9 April 2016

Sunday, March 20, 2016 at 6:33am

Yesterday I stumbled across Joppa, founded in 1872 by slaves freed in Dallas by the emancipation proclamation. It is one of the last remaining freedman’s towns still in existence. The settlement is wedged between the trinity river, a freeway and an unforgiving rail line, difficult to access and uninviting to the outside. “Inside” is a town where the southern blackness of freed slaves has been allowed to mind its own damn business for almost 150 years, free from the ever encroaching march of “Dallas Progress” that tears down and erases history in favor of erecting facades of southern music, art, flavors, and religion while pushing the authentic voices off the land and into oblivion, AKA “further south”.

I drove through not even really understanding what the place was at the time, I was a wayward queer white girl lost in south Dallas, but I understood enough to know that I should at the very least carry love and respect in my heart as I searched for the road out.

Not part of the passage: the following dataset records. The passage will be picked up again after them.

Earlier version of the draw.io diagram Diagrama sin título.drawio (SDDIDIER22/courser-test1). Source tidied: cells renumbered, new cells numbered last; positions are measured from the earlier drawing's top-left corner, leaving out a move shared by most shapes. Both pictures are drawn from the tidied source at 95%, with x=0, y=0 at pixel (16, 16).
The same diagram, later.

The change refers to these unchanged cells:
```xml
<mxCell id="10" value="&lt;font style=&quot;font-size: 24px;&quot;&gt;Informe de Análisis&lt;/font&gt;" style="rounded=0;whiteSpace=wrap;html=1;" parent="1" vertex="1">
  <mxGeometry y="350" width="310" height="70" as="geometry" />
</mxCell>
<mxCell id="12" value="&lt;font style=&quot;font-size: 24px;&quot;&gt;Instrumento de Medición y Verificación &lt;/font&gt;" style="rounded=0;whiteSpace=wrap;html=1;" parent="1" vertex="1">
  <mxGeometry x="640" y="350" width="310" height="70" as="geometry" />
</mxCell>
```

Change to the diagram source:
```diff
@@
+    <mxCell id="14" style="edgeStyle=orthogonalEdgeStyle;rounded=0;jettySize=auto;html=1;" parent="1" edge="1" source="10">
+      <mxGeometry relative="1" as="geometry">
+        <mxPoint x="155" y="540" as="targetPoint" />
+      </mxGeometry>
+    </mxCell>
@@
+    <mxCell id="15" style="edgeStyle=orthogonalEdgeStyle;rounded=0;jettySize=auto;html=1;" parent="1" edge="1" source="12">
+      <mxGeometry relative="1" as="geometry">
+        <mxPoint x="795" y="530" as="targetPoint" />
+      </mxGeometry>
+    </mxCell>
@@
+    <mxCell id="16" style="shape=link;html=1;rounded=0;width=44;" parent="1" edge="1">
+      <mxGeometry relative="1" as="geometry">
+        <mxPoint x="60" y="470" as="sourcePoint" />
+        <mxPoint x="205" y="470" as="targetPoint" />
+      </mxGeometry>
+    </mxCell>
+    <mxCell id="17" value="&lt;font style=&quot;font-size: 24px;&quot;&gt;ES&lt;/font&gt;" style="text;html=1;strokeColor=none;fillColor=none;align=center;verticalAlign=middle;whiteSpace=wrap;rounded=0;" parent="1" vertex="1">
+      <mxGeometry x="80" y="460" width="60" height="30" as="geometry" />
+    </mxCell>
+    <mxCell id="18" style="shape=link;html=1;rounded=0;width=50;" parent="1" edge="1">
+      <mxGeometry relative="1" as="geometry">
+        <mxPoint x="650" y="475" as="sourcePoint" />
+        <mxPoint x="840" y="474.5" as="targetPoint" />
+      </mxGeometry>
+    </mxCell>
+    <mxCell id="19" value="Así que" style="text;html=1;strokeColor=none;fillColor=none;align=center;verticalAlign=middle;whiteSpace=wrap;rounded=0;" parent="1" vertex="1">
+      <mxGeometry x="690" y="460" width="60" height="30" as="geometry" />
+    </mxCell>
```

I found one of the three unmarked roads out under an imposing freeway, and looking in my rearview mirror as I passed under the overpass, I saw churches and shotgun houses and horses and muddy banks and chickens, a town bordered by train tracks, bayou and freeways, shaded by rust, textured by peeling paint and tinted by minty marshland grasses.

I bid farewell and pulled out onto the freeway. Milo looked at me and asked me what the place was and I decided it was time to explain to him what whiteness and blackness are, how our histories violently came together and violently diverged, how that violence cleaved south Dallas from north Dallas and how government policies create multi- generational classes that are divided by race, with white landowners still the winners and freed black women and men still working to raise their children against this tide, and how the land we were driving through is land that the people in this area have worked hard to keep, and if anything, that ought to be respected and not something white people think we can just own, that no, this is black culture in this place, that yes we are all one race under the colors of our skin, but how we live and who we are is not something that can be bought and sold on a commercial market defined by the white man’s rule, that how we all live should be held in our hearts as good and true and sometimes we should just know when to leave well enough alone without our ideas of what a place could be or should be, and instead just let a place be.

And by that point we were in Pleasant Grove, on a bearing towards Casa View where I was raised. I realized as we approached the intersection at Gus Thomason and Ferguson roads that I am, at my core, a southern reformation Protestant girl, that I can’t ever deny that no matter how worldly an air I may try to put on to cover that up; that my business ain’t in Joppa and their business has the right to remain their own business if that’s how they prefer it, that blackness is their blackness and is not here to serve me knowing my whiteness, but I already let it and in that moment of momentary regret, because I had stolen from the black people as a way of understanding more completely my whiteness, said a prayer for that place I had seen and asked the God I was raised with to forgive me for stealing their voice to know my own and to help me love better the city that gave me who I am while I waited for the arrow to give me a sign.